I corral Leyner and we proceed into the living room. No sooner have we entered when I'm embraced from behind. I turn around and it's Jeremy Burns, an investment banker who sits two rows behind me at the Knicks games. Jeremy is well known to the Madison Square Garden food vendors for his insatiable appetite for hot dogs, cotton candy, and beer. He is now almost unrecognizable in his new Atkins-induced skeletonlike state. "Who exhumed you?" Leyner belches. I am overcome by embarrassment but secretly wetting myself with laughter. Jeremy tries to sidestep Leyner and as their arms brush, Leyner is covered with the grease that now oozes from Jeremy's pores. Leyner whispers to me, "This dude is all greased up like a rectal thermometer." I push Leyner away and he uses this opportunity to sneak over to the bar for another blast of Don Julio. I am left with Jeremy and his insufferable stories about life on the meat and fat diet, and a million medical questions about food.
If we are what we eat, why do we know so little about food and nutrition?
DOES IT REALLY TAKE SEVEN YEARS TO DIGEST CHEWING GUM?
What is it with seven years? You break a mirror, seven years of bad luck. Each dog year is seven human years. Seven years to digest swallowed gum? What if a dog broke a mirror then swallowed a pack of gum? Sounds like an algebra problem.
Chewing gum is not digestible but it definitely doesn't sit in your stomach for years. Gum actually might help things move through the bowels faster. Sorbitol is sometimes used as a sweetener in gum and this can act as a laxative. What does this mean? Yes, if you look carefully, you should see it floating next to all of those lovely yellow corn kernels.
WHY DOES YOUR PEE SMELL WHEN YOU EAT ASPARAGUS?
Asparagus contains a sulfur compound called mercaptan. It is also found in onions, garlic, rotten eggs, and in the secretions of skunks. The signature smell occurs when this substance is broken down in your digestive system. Not all people have the gene for the enzyme that breaks down mercaptan, so some of you can eat all the asparagus you want without stinking up the place. One study published in the British Journal of Clinical Pharmacology found that only 46 percent of British people tested produced the odor while 100 percent of French people tested did. Insert your favorite French joke here________________________________.

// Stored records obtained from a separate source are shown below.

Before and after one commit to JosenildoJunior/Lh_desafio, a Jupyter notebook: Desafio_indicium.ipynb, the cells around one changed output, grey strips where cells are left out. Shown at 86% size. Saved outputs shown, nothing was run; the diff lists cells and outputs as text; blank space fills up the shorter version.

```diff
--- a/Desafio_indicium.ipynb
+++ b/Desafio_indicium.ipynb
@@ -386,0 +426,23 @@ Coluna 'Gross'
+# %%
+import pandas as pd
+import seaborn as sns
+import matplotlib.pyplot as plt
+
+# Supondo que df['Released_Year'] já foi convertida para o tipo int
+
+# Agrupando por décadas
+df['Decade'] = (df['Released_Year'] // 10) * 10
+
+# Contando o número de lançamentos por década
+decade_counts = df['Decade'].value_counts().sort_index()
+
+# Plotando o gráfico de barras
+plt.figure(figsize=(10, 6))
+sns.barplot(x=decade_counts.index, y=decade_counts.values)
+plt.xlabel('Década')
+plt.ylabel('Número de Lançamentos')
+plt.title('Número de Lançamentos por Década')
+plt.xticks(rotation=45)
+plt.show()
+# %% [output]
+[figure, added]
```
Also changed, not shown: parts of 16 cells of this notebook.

WHAT CAUSES AN ICE CREAM HEADACHE?
Aaaah, the joy of a Popsicle on a hot summer day.
One theory places the source for the brain freeze in the sinuses, where the pain may be caused by the rapid cooling of air in the frontal sinuses. This triggers local pain receptors.
Another theory postulates that the constriction of blood vessels in the roof and rear of the mouth causes pain receptors to overload and refer the pain to your head. There is a nerve center there, in the back of your mouth, called the sphenopalatine ganglion, and this is the most likely source of the dreaded ice cream headache.
A friend of ours suggested a quick cure of rapidly rubbing your tongue on the roof of your mouth to warm it up. Her demonstration included a bizarre clucking sound. Leyner tried this and found himself followed by a large goose of whom he seems to have become inordinately fond.